Live discussion: Mon 23 Feb @4pm SAST: China’s Impact on African Employment
Please join the DPRU at the live World Bank's Jobs and Development Google+ Hangout on Monday 23 Feb @ 16h00 (South African Time).
China has had a profound influence in Africa; Chinese firms employ many Africans, invest in infrastructure, roads and power, and open up policy space for African governments. The huge shifts taking place in the Chinese economy suggest that there may be even more new opportunities for Africa in trade and investment relations with China. Chinese investment is diverse and rising fast – from $300 million in 2004 to $16 billion in 2012, mostly in manufacturing, services, and labour-intensive industries. The era of cheap labour in China is over: China is losing competitiveness in world markets because relative wage costs are rising faster than productivity and the currency is appreciating. However, relative unit labour costs in most African countries are still very high, and the business environment is poor, with frequent power cuts and other problems. Little is known about the forms and effects of the Chinese model (low profits, high turnover, high reinvestment). And studies on the broader Chinese economic engagement in African countries are disparate and unconnected.
So what is the distribution effect of Chinese competition on employment? How do cheaper consumer goods create jobs in informal sector where most Africans are? What are the employment effects of cheaper imports of capital from China? And what are the effects of the commodity price boom on regional growth and demand?
Prof Haroon Bhorat, Director of the Development Policy Research Unit (DPRU), at the University of Cape Town, is the moderator, and the panel discussants are:
Dr Deborah Brautigam (Professor of International Development and Comparative Politics, & Director, International Development Program, Johns Hopkins University’s School of Advanced International Studies)

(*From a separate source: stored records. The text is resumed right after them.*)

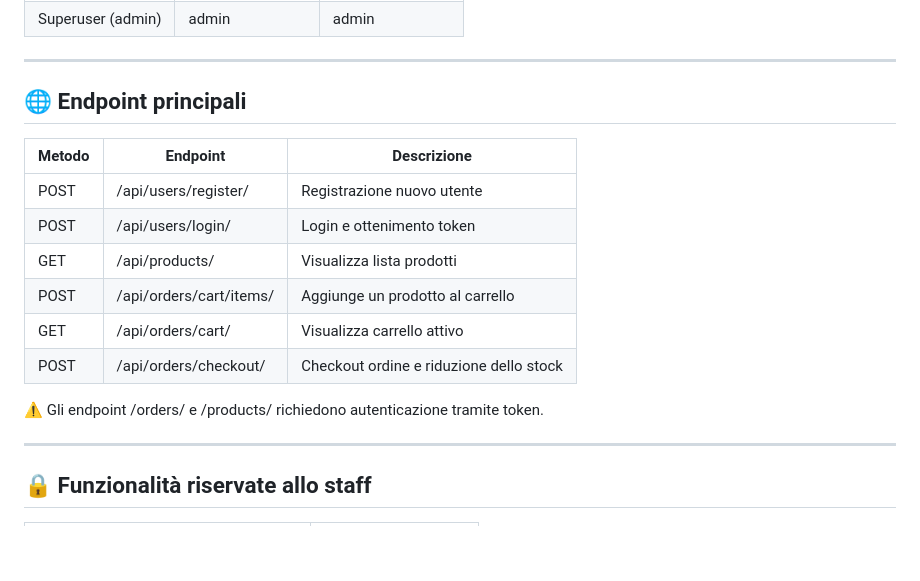
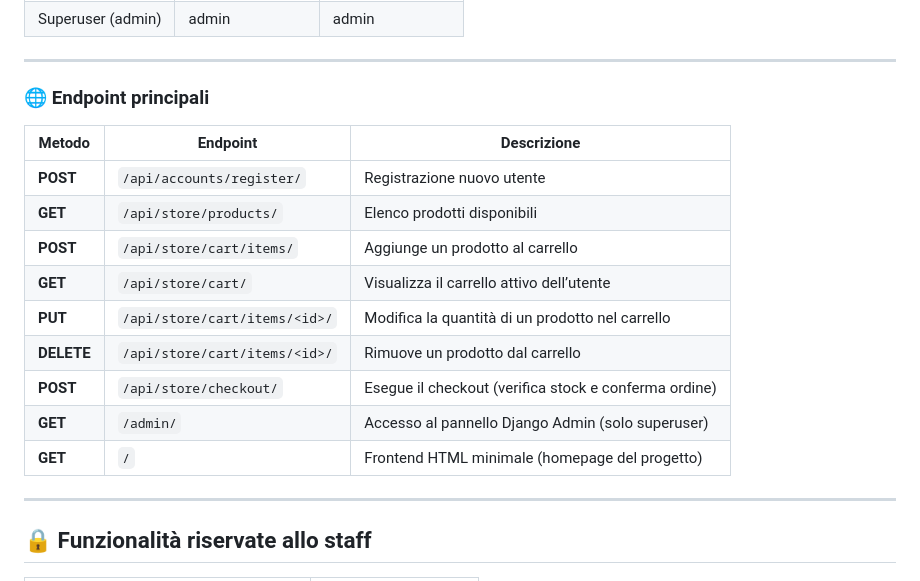
Before and after one commit to NirushanGopalakrishnan/progettoPPM_BACKEND, a Markdown page: README.md, the part around the change. GitHub-like rendering; blank space fills up the shorter version.

```diff
--- a/README.md
+++ b/README.md
@@ -54,18 +54,20 @@ Collegato a un frontend HTML/JavaScript minimale per la simulazione delle operaz
 
 ---
 
-## 🌐 Endpoint principali
+### 🌐 Endpoint principali
 
-| Metodo | Endpoint                        | Descrizione                              |
-|--------|----------------------------------|------------------------------------------|
-| POST   | /api/users/register/          | Registrazione nuovo utente               |
-| POST   | /api/users/login/             | Login e ottenimento token                |
-| GET    | /api/products/                | Visualizza lista prodotti                |
-| POST   | /api/orders/cart/items/       | Aggiunge un prodotto al carrello         |
-| GET    | /api/orders/cart/             | Visualizza carrello attivo               |
-| POST   | /api/orders/checkout/         | Checkout ordine e riduzione dello stock  |
+| Metodo     | Endpoint                              | Descrizione                                                |
+|------------|---------------------------------------|------------------------------------------------------------|
+| **POST**   | `/api/accounts/register/`             | Registrazione nuovo utente                                 |
+| **GET**    | `/api/store/products/`                | Elenco prodotti disponibili                                |
+| **POST**   | `/api/store/cart/items/`              | Aggiunge un prodotto al carrello                           |
+| **GET**    | `/api/store/cart/`                    | Visualizza il carrello attivo dell’utente                  |
+| **PUT**    | `/api/store/cart/items/<id>/`         | Modifica la quantità di un prodotto nel carrello           |
+| **DELETE** | `/api/store/cart/items/<id>/`         | Rimuove un prodotto dal carrello                           |
+| **POST**   | `/api/store/checkout/`                | Esegue il checkout (verifica stock e conferma ordine)      |
+| **GET**    | `/admin/`                             | Accesso al pannello Django Admin (solo superuser)          |
+| **GET**    | `/`                                   | Frontend HTML minimale (homepage del progetto)             |
 
-⚠ Gli endpoint /orders/ e /products/ richiedono autenticazione tramite token.
 
 ---
 
```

Prof Barry Sautman (Professor, Division of Social Science, Hong Kong University of Science and Technology)
Prof Stephen Golub (Franklin and Betty Barr Professor of Economics, Swarthmore College)
Prof Mwangi Kimenyi (Senior Fellow, Africa Growth Initiative, Brookings Institution)
To join the Hangout go to: Youtube
Monday 23 Feb 2015 @ EST 09:00 / SAST 16:00 / HKT 22:00